> **INPUT FOR THIS TASK**
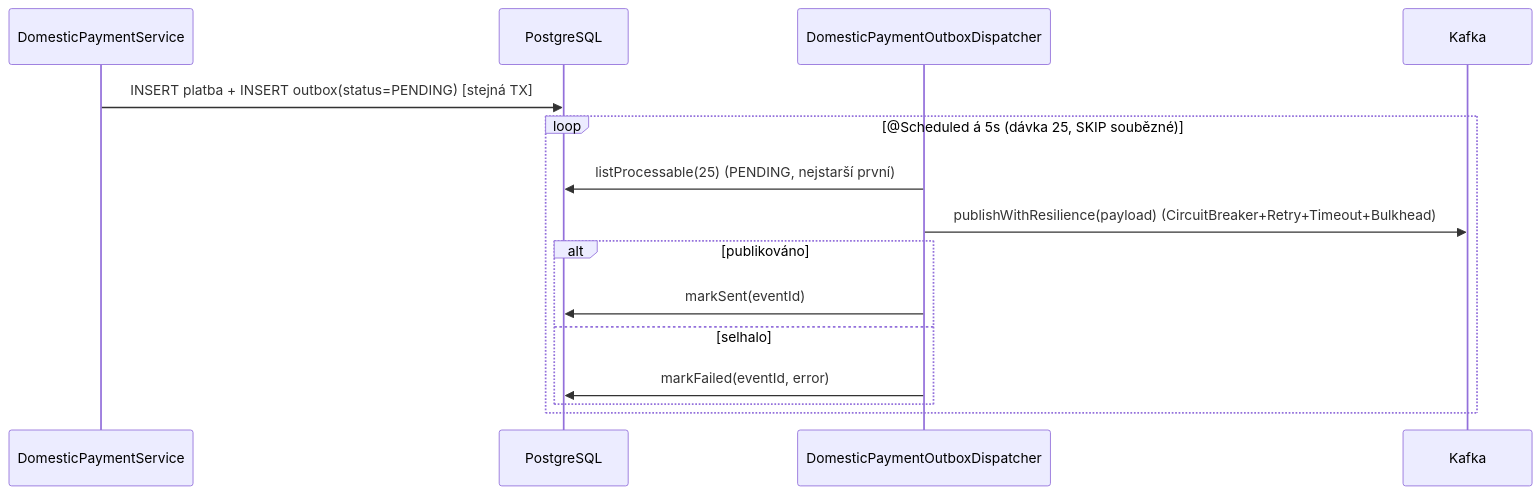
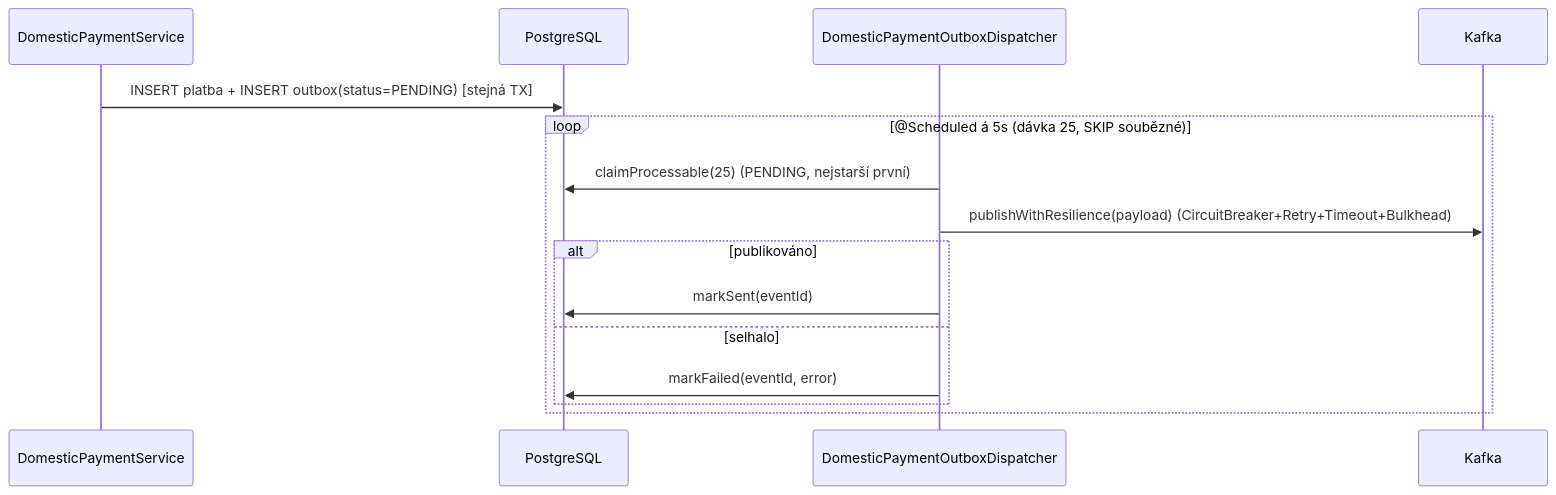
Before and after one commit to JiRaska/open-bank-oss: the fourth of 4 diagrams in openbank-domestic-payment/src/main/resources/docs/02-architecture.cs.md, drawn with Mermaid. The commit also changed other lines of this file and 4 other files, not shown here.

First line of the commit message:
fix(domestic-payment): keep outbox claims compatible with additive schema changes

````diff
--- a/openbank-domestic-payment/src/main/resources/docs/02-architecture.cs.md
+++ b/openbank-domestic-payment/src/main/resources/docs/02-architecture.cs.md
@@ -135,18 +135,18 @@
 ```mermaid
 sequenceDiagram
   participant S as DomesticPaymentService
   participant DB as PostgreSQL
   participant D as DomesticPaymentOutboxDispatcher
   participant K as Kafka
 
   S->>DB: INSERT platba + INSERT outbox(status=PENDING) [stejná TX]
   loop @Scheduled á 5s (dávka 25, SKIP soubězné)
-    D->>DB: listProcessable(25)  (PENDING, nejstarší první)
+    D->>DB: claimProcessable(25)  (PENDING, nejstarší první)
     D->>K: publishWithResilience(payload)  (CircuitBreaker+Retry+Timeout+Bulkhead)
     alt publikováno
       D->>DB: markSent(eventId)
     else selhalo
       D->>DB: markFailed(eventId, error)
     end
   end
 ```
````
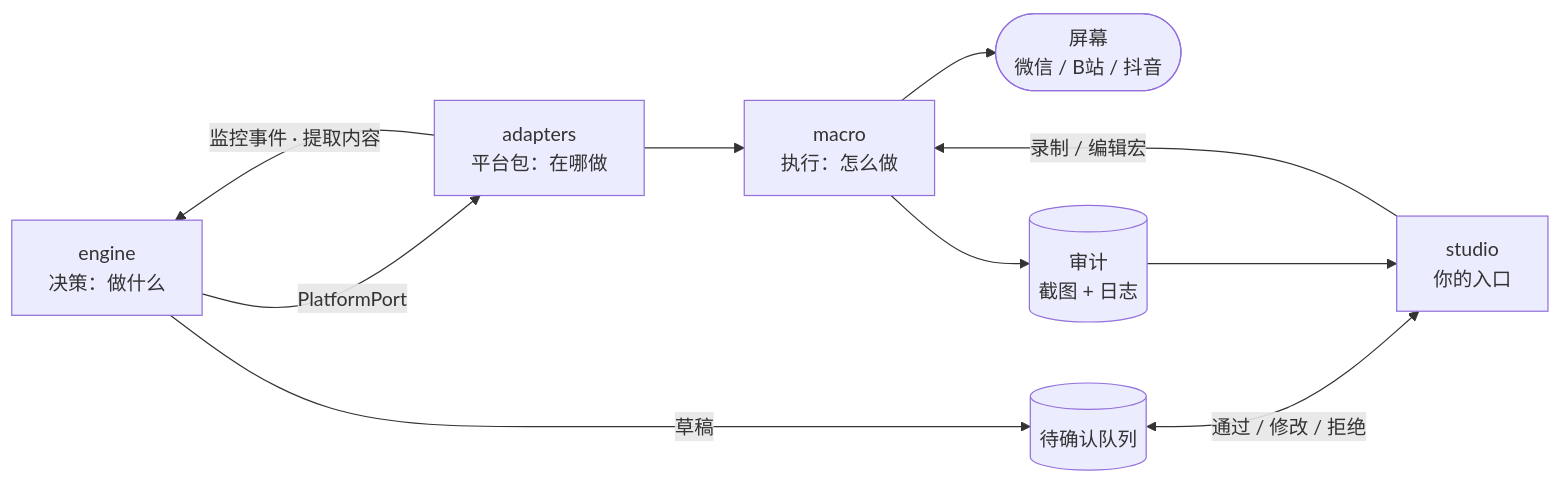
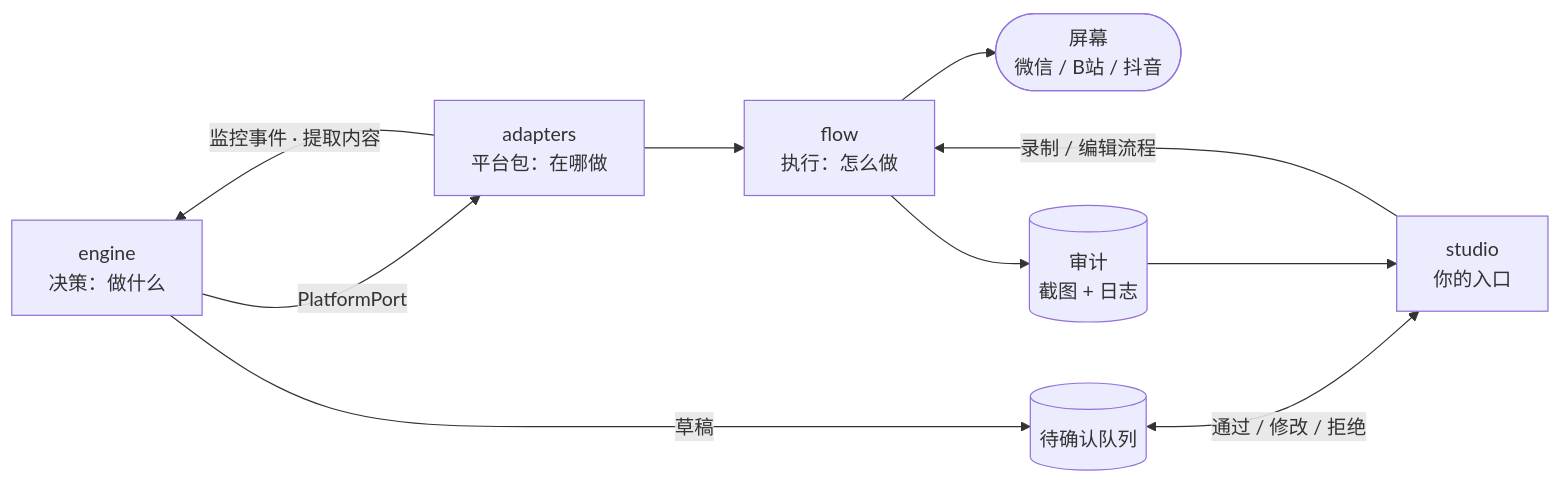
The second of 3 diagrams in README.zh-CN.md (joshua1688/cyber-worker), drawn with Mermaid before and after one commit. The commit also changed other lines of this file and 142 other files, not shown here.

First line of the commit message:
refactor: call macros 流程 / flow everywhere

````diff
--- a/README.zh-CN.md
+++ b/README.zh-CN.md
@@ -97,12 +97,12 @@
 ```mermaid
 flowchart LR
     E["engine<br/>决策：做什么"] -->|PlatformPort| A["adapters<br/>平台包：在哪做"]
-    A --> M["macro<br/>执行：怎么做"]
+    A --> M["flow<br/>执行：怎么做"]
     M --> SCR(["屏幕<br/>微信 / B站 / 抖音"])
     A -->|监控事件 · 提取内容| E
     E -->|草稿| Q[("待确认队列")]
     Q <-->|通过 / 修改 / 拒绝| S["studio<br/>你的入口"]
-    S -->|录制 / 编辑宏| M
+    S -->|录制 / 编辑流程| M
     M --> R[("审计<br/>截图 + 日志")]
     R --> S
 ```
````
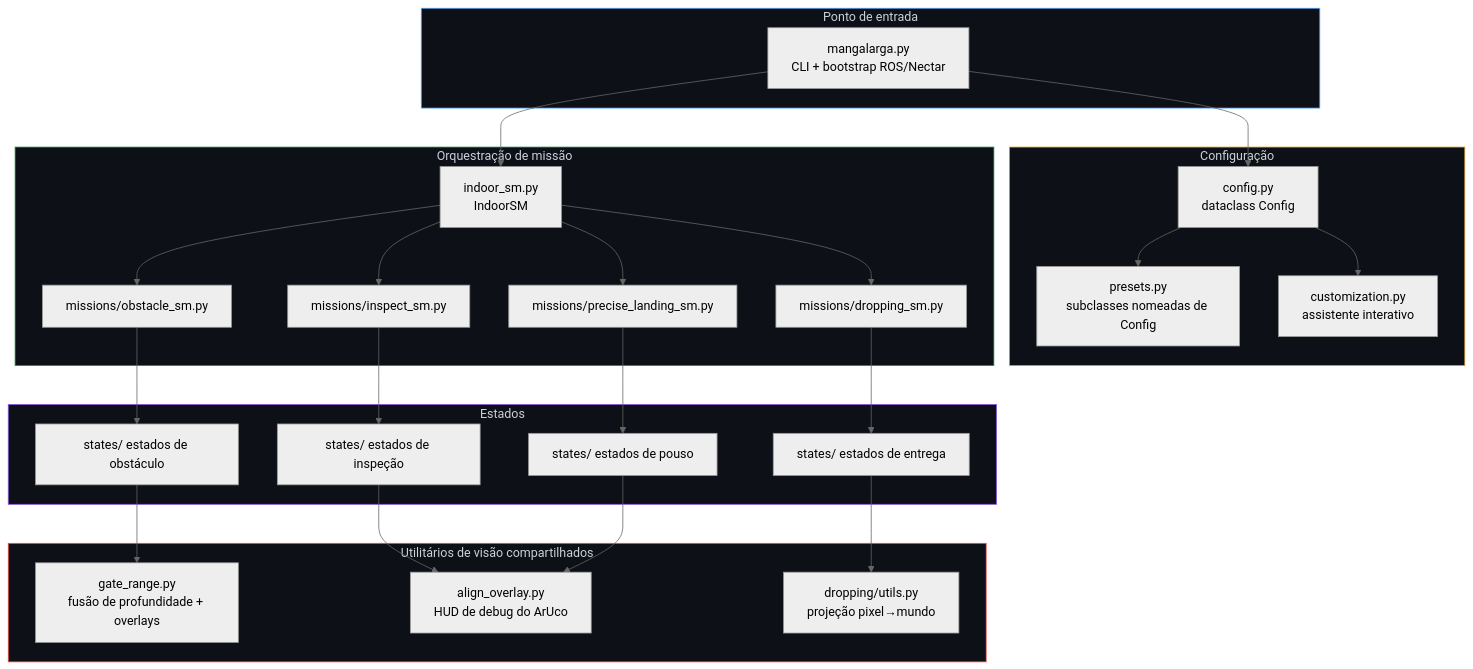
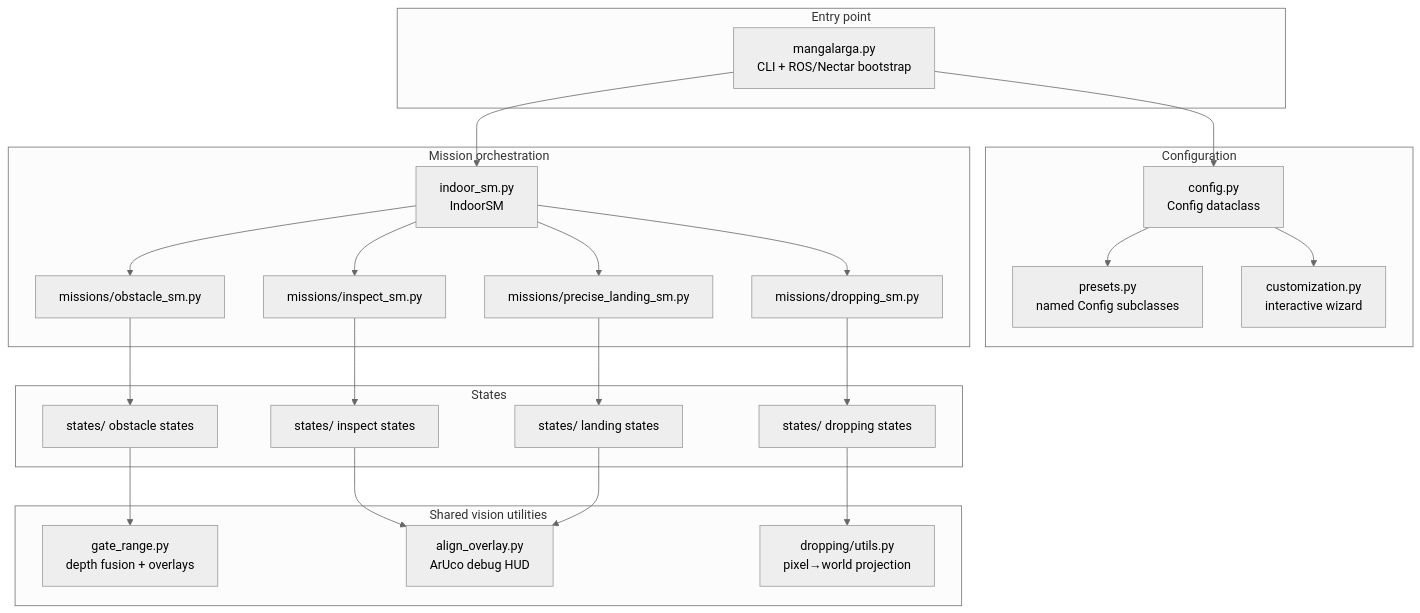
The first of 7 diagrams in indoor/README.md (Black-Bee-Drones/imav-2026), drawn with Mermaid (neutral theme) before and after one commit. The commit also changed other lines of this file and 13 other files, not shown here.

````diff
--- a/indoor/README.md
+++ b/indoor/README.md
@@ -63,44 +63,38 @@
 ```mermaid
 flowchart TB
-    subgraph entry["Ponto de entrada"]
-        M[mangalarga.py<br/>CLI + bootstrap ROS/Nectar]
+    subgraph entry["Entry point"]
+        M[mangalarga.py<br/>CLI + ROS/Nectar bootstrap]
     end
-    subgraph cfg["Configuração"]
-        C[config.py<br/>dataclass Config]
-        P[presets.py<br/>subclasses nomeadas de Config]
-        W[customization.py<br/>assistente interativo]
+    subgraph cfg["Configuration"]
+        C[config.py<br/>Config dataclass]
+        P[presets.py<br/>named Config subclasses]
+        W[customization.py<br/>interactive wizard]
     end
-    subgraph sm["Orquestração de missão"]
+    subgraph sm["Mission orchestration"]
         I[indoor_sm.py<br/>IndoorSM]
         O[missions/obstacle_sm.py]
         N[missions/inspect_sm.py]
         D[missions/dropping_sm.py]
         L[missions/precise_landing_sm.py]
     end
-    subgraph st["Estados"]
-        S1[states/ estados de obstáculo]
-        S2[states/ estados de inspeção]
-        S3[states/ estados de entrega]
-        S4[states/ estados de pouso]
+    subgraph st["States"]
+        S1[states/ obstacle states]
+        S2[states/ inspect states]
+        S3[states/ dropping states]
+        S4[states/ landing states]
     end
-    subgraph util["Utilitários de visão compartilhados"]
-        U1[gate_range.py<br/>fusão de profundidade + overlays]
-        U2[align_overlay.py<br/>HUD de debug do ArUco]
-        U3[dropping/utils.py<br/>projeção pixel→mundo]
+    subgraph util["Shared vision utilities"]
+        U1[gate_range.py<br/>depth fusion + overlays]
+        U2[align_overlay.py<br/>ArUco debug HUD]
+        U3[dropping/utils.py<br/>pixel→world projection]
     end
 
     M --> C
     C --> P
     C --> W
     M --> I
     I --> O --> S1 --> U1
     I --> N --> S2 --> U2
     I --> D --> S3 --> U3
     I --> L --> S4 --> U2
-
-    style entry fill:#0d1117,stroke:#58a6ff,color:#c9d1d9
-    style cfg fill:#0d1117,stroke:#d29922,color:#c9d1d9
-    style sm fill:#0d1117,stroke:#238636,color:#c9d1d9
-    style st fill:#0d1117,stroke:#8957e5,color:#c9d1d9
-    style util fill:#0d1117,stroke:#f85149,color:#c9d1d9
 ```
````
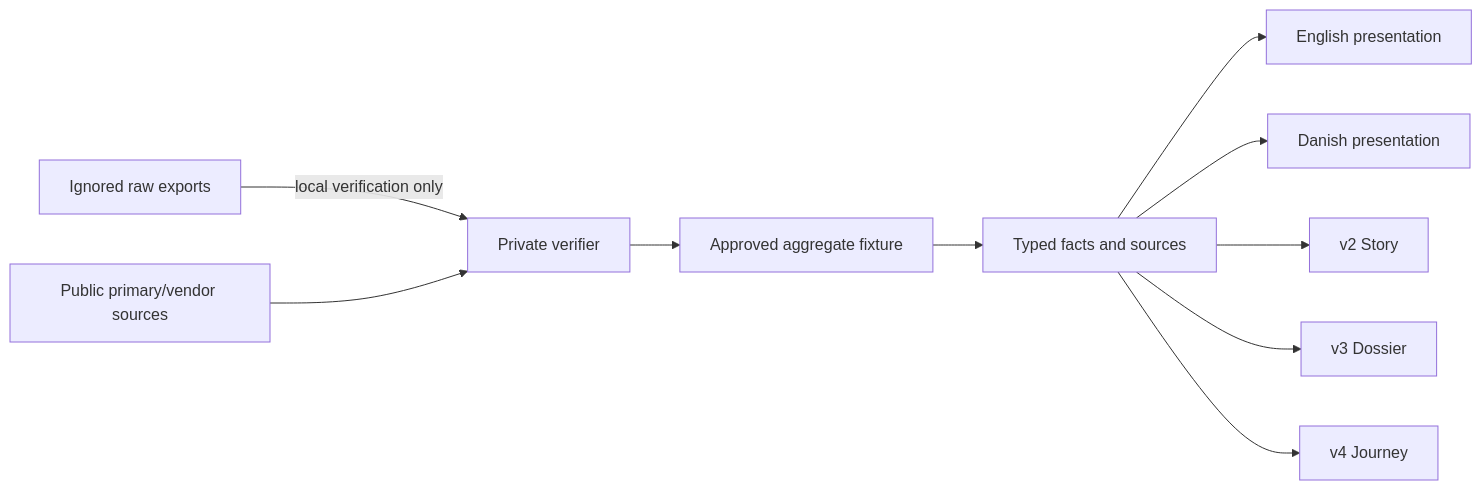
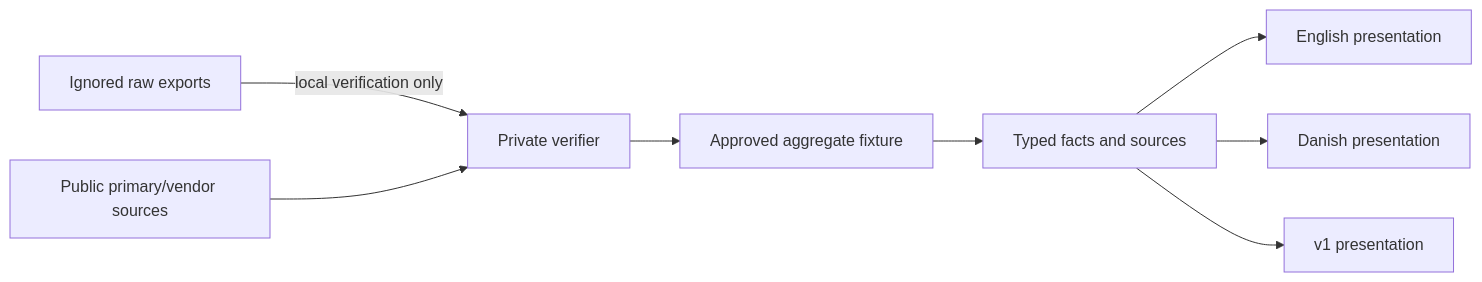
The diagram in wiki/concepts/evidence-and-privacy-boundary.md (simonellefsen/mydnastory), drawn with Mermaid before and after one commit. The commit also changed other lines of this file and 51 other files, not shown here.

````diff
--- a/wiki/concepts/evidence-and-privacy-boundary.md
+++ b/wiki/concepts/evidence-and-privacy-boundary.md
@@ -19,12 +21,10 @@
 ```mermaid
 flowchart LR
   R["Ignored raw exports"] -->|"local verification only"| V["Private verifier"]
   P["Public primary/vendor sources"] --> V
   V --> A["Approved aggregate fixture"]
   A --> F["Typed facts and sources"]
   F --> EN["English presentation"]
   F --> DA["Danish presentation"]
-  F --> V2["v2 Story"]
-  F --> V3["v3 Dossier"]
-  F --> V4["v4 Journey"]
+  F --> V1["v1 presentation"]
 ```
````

> **EXERCISE**
When the entries above show the word "utils" in a line, copy that line out.

> **ANSWER TO THIS PROBLEM**
-        U3[dropping/utils.py<br/>projeção pixel→mundo]
+        U3[dropping/utils.py<br/>pixel→world projection]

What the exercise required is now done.